For years before enrolling as a participant herself, Becky served as a behind-the-scenes intercessor and prayer team leader during the Training Certificate sessions. She saw the importance of the program and the work it was fostering in the lives of many, and she loved praying and laboring on behalf of the people going through the work. But, says Becky, she was resistant to pursuing group story work herself.

Becky: “Then I realized the power of the group experience, and I was a goner. I came home a changed woman. […] I became more aware of desires and needs that I have, and I spoke to those more forthrightly.”

Dan: “The work you did in the group opened so much more of your heart’s desire for connection than almost any other experience I’ve seen you go through.”

Becky: “With the stories that I didn’t even really remember until the assignment to write, I think it gave an avenue of clarity of why I am the way I am, and why my style of relating has been the way it has been. It allowed me to have compassion for parts of myself that I wasn’t proud of—I wasn’t proud of my quietness, my timidness, and I was able to see the root of the reasons why that became such an integral part of myself as a very young child.”

Dan and Becky discuss the experience of learning to honor and bless both the harm and the goodness they received in their families of origin with more depth, kindness, and freedom. For Becky, the experience has changed how she approaches her marriage, how she tends to the wounded parts of herself, how she steps more fully into her unique calling, and even how she interacts with more intention, clarity, and gratitude with others in day-to-day settings, like the grocery store or a yoga class.

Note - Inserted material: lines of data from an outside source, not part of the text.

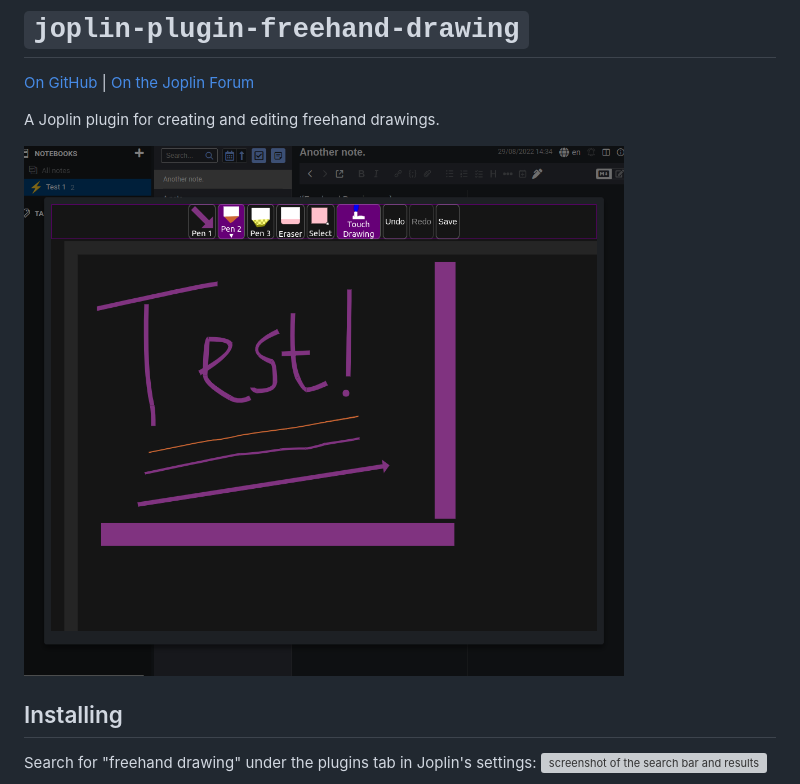
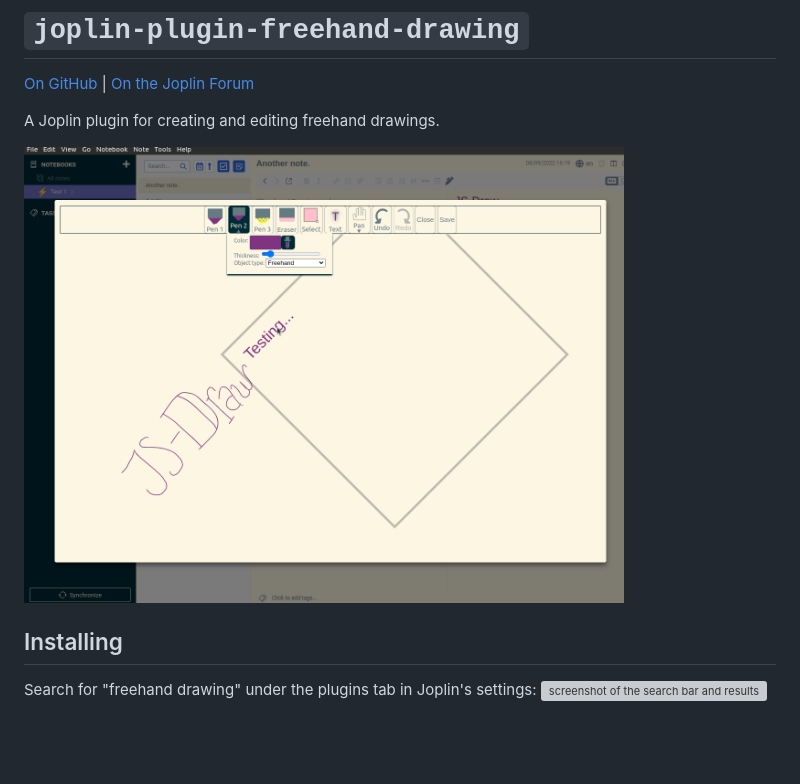
Before and after one commit to personalizedrefrigerator/joplin-plugin-freehand-drawing, a Markdown page: README.md, the part around the change. Drawn GitHub-style; pictures changed too: screenshot.png (deleted), screenshots/editorview-light-1.png (added); blank space fills up the shorter version; grey boxes are pictures that could not be loaded.

Commit message:
Match Joplin's theme, update screenshots

```diff
--- a/README.md
+++ b/README.md
@@ -3,7 +3,7 @@
 
 A Joplin plugin for creating and editing freehand drawings.
 
-<img width="600" src="./screenshot.png"/>
+<img width="600" src="./screenshots/editorview-light-1.png"/>
 
 ## Installing
 Search for "freehand drawing" under the plugins tab in Joplin's settings:
```
Also changed, not shown: CHANGELOG.md (+3 -0 lines), screenshots/editorview-dark.png (added), screenshots/editorview-light-2.png (added), 2 other files.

Becky: “In this setting, you have the luxury of time to follow the sentence that leads to shame, to follow the sentence that left that person in such a vulnerable, dark place, not just to have sympathy—and for me this has been the uncomfortable part—but to go deeper into the sorrow. From my own experience, it was the deeper, sorrow-filled, dark parts that the leader or other members of my group kept pushing me to go a bit farther in, that is where the lights connected and went off. […] It’s that releasing of stories that allows such freedom and new awareness of yourself and others.”

Dan: “You do engage my own heartache differently. Instead of just the care that you normally would have provided, you really are committed to deepening and broadening the implications of the matters that my heart is engaging. And—my goodness—you are way more powerful with regard to the sword you carry.”

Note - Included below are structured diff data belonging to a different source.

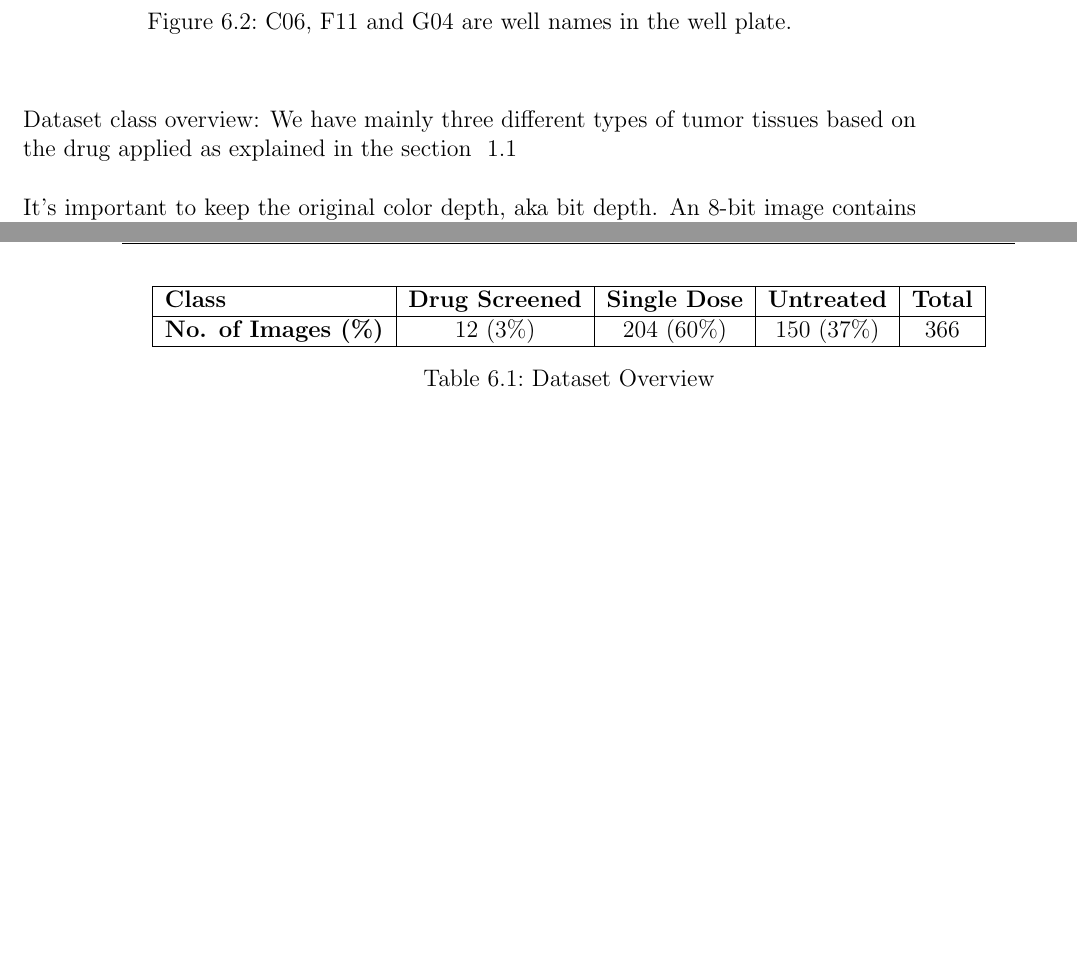
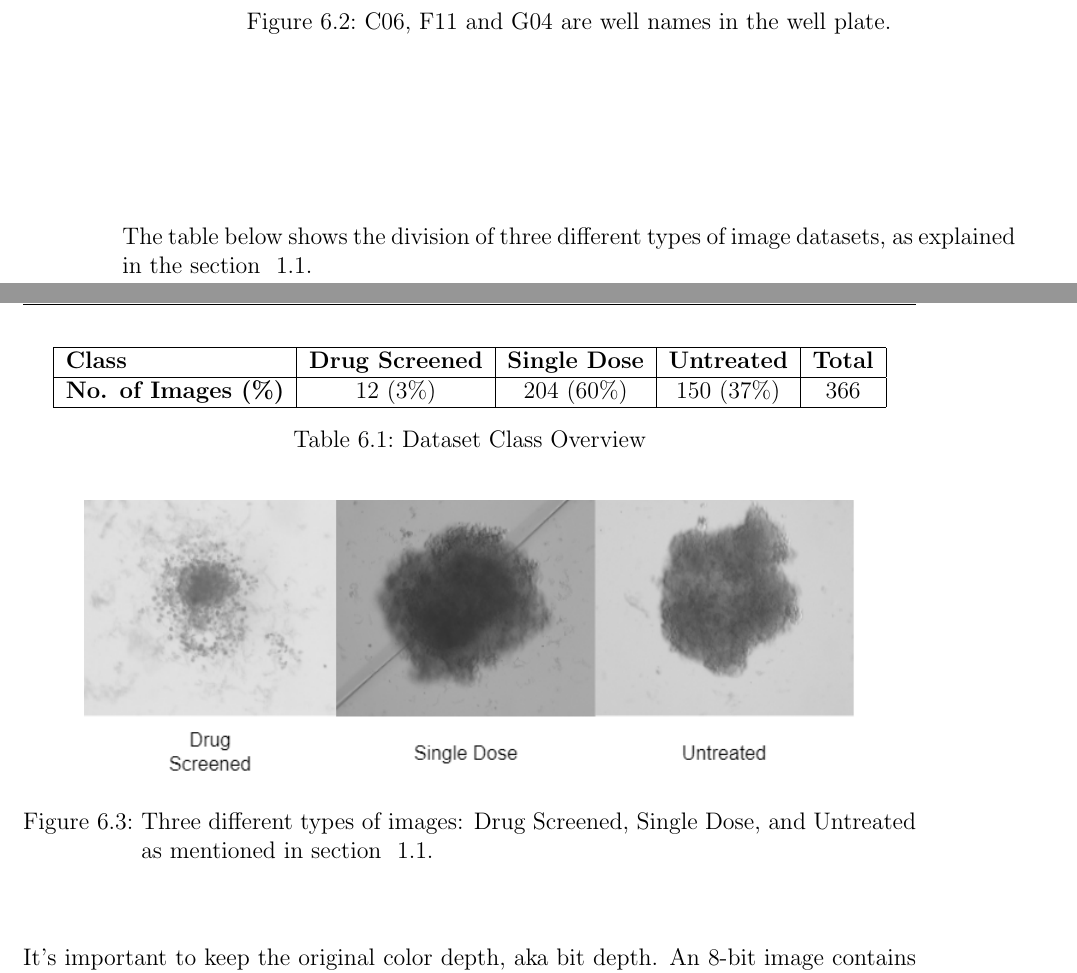
Before and after one commit to bibinsees/thesis, a LaTeX thesis (Manuscript/notes/notes.tex): two parts of pages 17 and 18 of 35 before the commit and two parts of pages 18 and 19 of 36 after it, joined at a grey line, cut so that both start at the same text, the shorter picture padded with empty space. Compiled offline with pdfLaTeX.

Commit message:
added fig

```diff
--- a/Manuscript/notes/notes.tex
+++ b/Manuscript/notes/notes.tex
@@ -412,8 +412,9 @@ Figure \ref{fig:Transition} illustrates that, even with the application of the s
   \label{fig:Transition}
 \end{figure}
 
-Dataset class overview:
-We have mainly three different types of tumor tissues based on the drug applied as  explained in the section ~\ref{sec:lab-setup}
+
+
+The table below shows the division of three different types of image datasets, as  explained in the section ~\ref{sec:lab-setup}.
 \begin{table}[ht!]
   \centering
   \begin{tabular}{|l|c|c|c|c|}
@@ -421,9 +422,18 @@ We have mainly three different types of tumor tissues based on the drug applied
   \textbf{Class} & \textbf{Drug Screened} & \textbf{Single Dose} & \textbf{Untreated} & \textbf{Total} \\ \hline
   \textbf{No. of Images (\%)}  & 12 (3\%) & 204 (60\%) & 150 (37\%) & 366 \\ \hline
   \end{tabular}
-  \caption{Dataset Overview}
+  \caption{Dataset Class Overview}
   \label{tab:dataset}
 \end{table}
+
+\begin{figure}[H]
+  \centering
+  \includegraphics[scale=0.6]{figures/originals.png}
+  \caption{Three different types of images: Drug Screened, Single Dose, and Untreated as mentioned in section ~\ref{sec:lab-setup}.}
+  \label{fig:originals}
+\end{figure}
+
+
 
 It’s important to keep the original color depth, aka bit depth. An 8-bit image contains 256 color tones (0-255) per channel, while a 16-bit image contains 65,536 color tones (0-65,535) per channel—in our case, 65,536 shades of gray.
 
```
Also changed, not shown: Manuscript/notes/figures/originals.png (added), Manuscript/notes/figures/time.pdf (deleted), Manuscript/notes/figures/timed.pdf (added), Manuscript/notes/notes.bbl (deleted), Manuscript/notes/notes.tex (11 more changed lines), 63 other files.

Becky: “There was more healing—so much more healing than I ever could have imagined.”

Check out this excellent podcast.